    • [1678, du Cange, Glossarium mediæ et infimæ latinitatis, volume 3, column 977:
      STUDERE, Studiare : Curare, Gall. Penser.
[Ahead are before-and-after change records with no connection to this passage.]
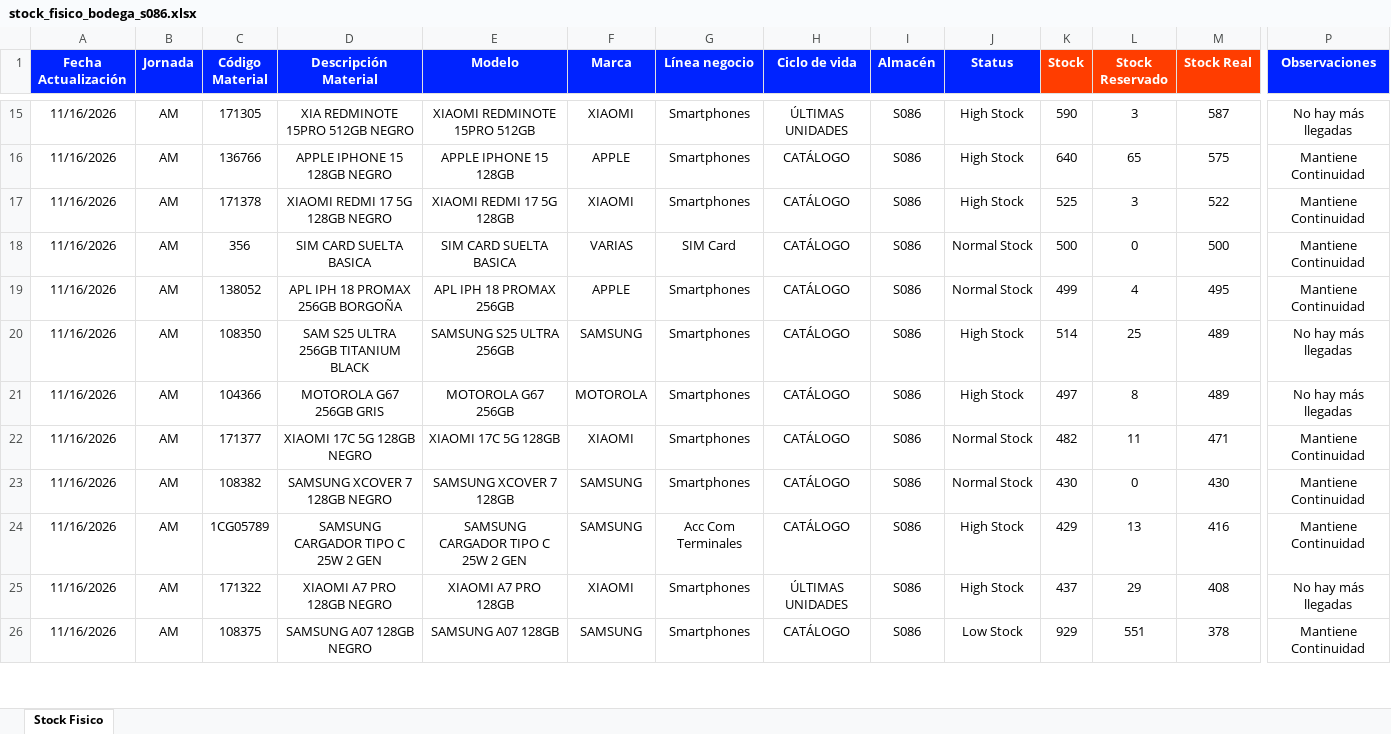
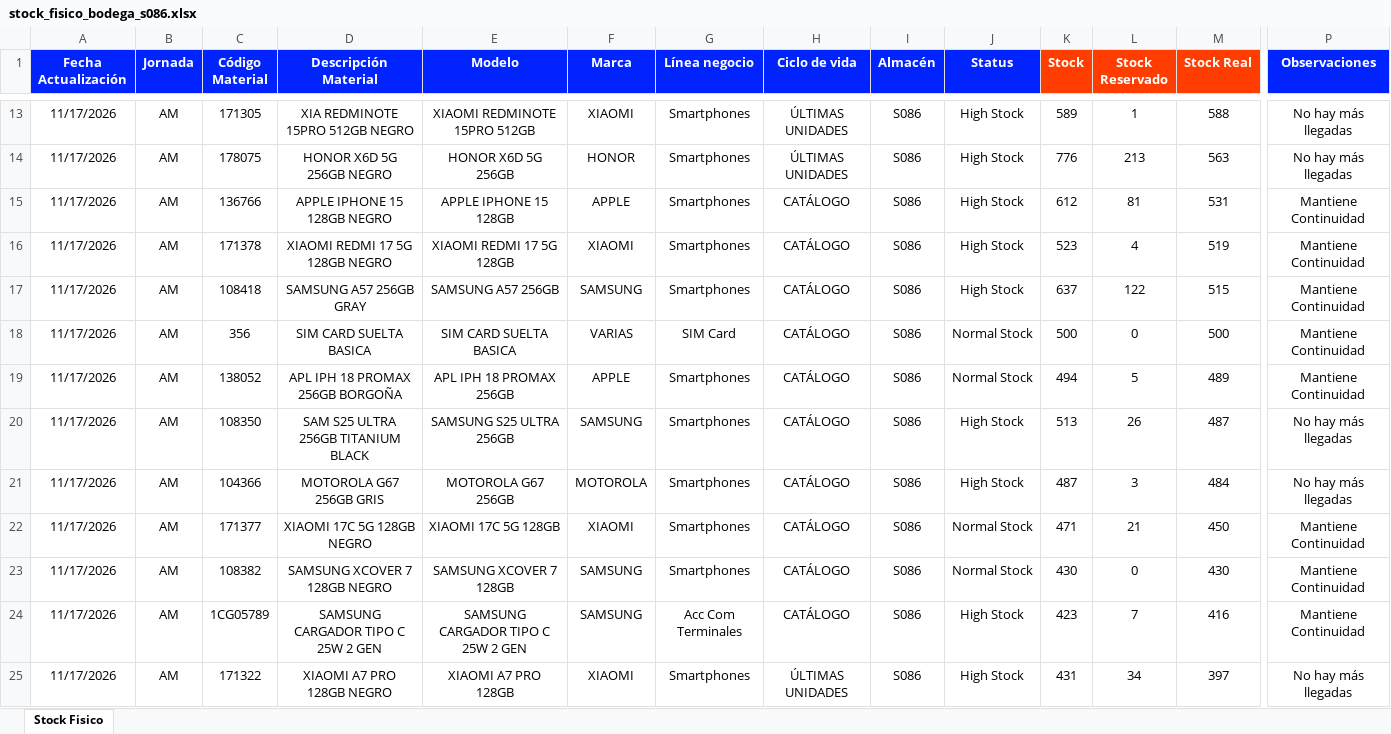
Before and after one commit to palominosclaudio/stock-equipos-bodega-86, an Excel workbook: netlify-dashboard-s086/public/stock_fisico_bodega_s086.xlsx, sheet Stock Fisico, drawn as a sheet; only a part is shown, gaps mark what is left out; values as stored, in another font and other column widths than the file's, no borders; conditional formats not drawn; removed rows and columns are numbered as before the commit, all else as after; rows hold the shown columns only; the diff covers the shown part only; the diff names each change by its address in the sheet, - before the commit and + after, or states it on an @@ line.

```diff
--- a/netlify-dashboard-s086/public/stock_fisico_bodega_s086.xlsx (sheet Stock Fisico)
+++ b/netlify-dashboard-s086/public/stock_fisico_bodega_s086.xlsx (sheet Stock Fisico)
-A13 (Fecha Actualización): 11/16/2026
+A13 (Fecha Actualización): 11/17/2026
-K13 (Stock): 590
+K13 (Stock): 589
-L13 (Stock Reservado): 3
+L13 (Stock Reservado): 1
-M13 (Stock Real): 587
+M13 (Stock Real): 588
+row 14: 11/17/2026 | AM | 178075 | HONOR X6D 5G 256GB NEGRO | HONOR X6D 5G 256GB | HONOR | Smartphones | ÚLTIMAS UNIDADES | S086 | High Stock | 776 | 213 | 563 | No hay más llegadas
-A15:A16 (Fecha Actualización): 11/16/2026
+A15:A16 (Fecha Actualización): 11/17/2026
-K15 (Stock): 640
+K15 (Stock): 612
-L15 (Stock Reservado): 65
+L15 (Stock Reservado): 81
-M15 (Stock Real): 575
+M15 (Stock Real): 531
-K16 (Stock): 525
+K16 (Stock): 523
-L16 (Stock Reservado): 3
+L16 (Stock Reservado): 4
-M16 (Stock Real): 522
+M16 (Stock Real): 519
+row 17: 11/17/2026 | AM | 108418 | SAMSUNG A57 256GB GRAY | SAMSUNG A57 256GB | SAMSUNG | Smartphones | CATÁLOGO | S086 | High Stock | 637 | 122 | 515 | Mantiene Continuidad
-A18:A25 (Fecha Actualización): 11/16/2026
+A18:A25 (Fecha Actualización): 11/17/2026
-K19 (Stock): 499
+K19 (Stock): 494
-L19 (Stock Reservado): 4
+L19 (Stock Reservado): 5
-M19 (Stock Real): 495
+M19 (Stock Real): 489
-K20 (Stock): 514
+K20 (Stock): 513
-L20 (Stock Reservado): 25
+L20 (Stock Reservado): 26
-M20 (Stock Real): 489
+M20 (Stock Real): 487
-K21 (Stock): 497
+K21 (Stock): 487
-L21 (Stock Reservado): 8
+L21 (Stock Reservado): 3
-M21 (Stock Real): 489
+M21 (Stock Real): 484
-K22 (Stock): 482
+K22 (Stock): 471
-L22 (Stock Reservado): 11
+L22 (Stock Reservado): 21
-M22 (Stock Real): 471
+M22 (Stock Real): 450
-K24 (Stock): 429
+K24 (Stock): 423
-L24 (Stock Reservado): 13
+L24 (Stock Reservado): 7
-K25 (Stock): 437
+K25 (Stock): 431
-L25 (Stock Reservado): 29
+L25 (Stock Reservado): 34
-M25 (Stock Real): 408
+M25 (Stock Real): 397
-row 26: 11/16/2026 | AM | 108375 | SAMSUNG A07 128GB NEGRO | SAMSUNG A07 128GB | SAMSUNG | Smartphones | CATÁLOGO | S086 | Low Stock | 929 | 551 | 378 | Mantiene Continuidad
```
Also changed, not shown: 22 added rows, 23 removed rows and 283 edited cells elsewhere in this sheet, 2 other files.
Gregorius Turon. lib. 6. Hist. c. 32.
      Glossary of middle and low Latin]

Usage notes[edit]

When used with a dative, studeō means to have a taste or inclination for a person or thing, to keep close to it.
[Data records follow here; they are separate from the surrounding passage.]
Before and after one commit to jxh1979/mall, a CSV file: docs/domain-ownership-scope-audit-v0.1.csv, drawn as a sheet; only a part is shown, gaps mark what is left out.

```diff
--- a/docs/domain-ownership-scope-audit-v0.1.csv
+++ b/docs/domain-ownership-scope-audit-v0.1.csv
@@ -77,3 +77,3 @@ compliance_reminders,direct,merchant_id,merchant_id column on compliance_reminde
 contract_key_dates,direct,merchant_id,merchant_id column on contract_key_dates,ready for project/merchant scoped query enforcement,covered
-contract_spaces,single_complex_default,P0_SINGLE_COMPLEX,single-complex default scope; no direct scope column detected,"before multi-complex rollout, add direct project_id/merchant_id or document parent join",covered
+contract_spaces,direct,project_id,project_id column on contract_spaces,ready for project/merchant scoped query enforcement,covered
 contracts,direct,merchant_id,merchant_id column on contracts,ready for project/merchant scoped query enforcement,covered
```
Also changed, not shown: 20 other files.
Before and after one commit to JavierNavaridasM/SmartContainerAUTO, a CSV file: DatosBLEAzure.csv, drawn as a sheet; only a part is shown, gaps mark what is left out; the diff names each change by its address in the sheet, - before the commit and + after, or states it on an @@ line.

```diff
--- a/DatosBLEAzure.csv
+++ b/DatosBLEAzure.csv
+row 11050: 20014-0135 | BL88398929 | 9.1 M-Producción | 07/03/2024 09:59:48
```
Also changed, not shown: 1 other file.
The verb studeō used with an accusative means to search earnestly for a thing, to desire and covet it.


   Conjugation of studeō (second conjugation, no supine stem, active only)
indicative singular plural
first second third first second third
active present studeō studēs studet studēmus studētis student
imperfect studēbam studēbās studēbat studēbāmus studēbātis studēbant
future studēbō studēbis studēbit studēbimus studēbitis studēbunt
perfect studuī studuistī studuit studuimus studuistis studuērunt,
pluperfect studueram studuerās studuerat studuerāmus studuerātis studuerant
future perfect studuerō studueris studuerit studuerimus studueritis studuerint
subjunctive singular plural
first second third first second third
active present studeam studeās studeat studeāmus studeātis studeant
imperfect studērem studērēs studēret studērēmus studērētis studērent
perfect studuerim studuerīs studuerit studuerīmus studuerītis studuerint
pluperfect studuissem studuissēs studuisset studuissēmus studuissētis studuissent
imperative singular plural
first second third first second third
active present studē studēte
future studētō studētō studētōte studentō
non-finite forms active passive
present perfect future present perfect future
infinitives studēre studuisse
participles studēns
verbal nouns gerund supine
genitive dative accusative ablative accusative ablative
studendī studendō studendum studendō

Derived terms[edit]

Related terms[edit]



  • studeo”, in Charlton T. Lewis and Charles Short (1879) A Latin Dictionary, Oxford: Clarendon Press
  • studeo in Enrico Olivetti, editor (2003-2023) Dizionario Latino, Olivetti Media Communication
  • studeo”, in Charlton T. Lewis (1891) An Elementary Latin Dictionary, New York: Harper & Brothers
  • studeo in Gaffiot, Félix (1934) Dictionnaire illustré latin-français, Hachette
  • studere in Charles du Fresne du Cange’s Glossarium Mediæ et Infimæ Latinitatis (augmented edition with additions by D. P. Carpenterius, Adelungius and others, edited by Léopold Favre, 1883–1887)
  • Carl Meißner; Henry William Auden (1894) Latin Phrase-Book[1], London: Macmillan and Co.
    • to look favourably upon; to support: studere, favere alicui
    • to study Greek literature: graecis litteris studere
    • to have an inclination for a thing: studere alicui rei, studiosum esse alicuius rei
    • to have a taste for agriculture: agriculturae studere (opp. agriculturam deserere)
    • to embrace the cause of..., be a partisan of..: alicuius partibus studere
    • to hold revolutionary opinions: novis rebus studere
  • studeo in Ramminger, Johann (accessed 16 July 2016) Neulateinische Wortliste: Ein Wörterbuch des Lateinischen von Petrarca bis 1700[2], pre-publication website, 2005-2016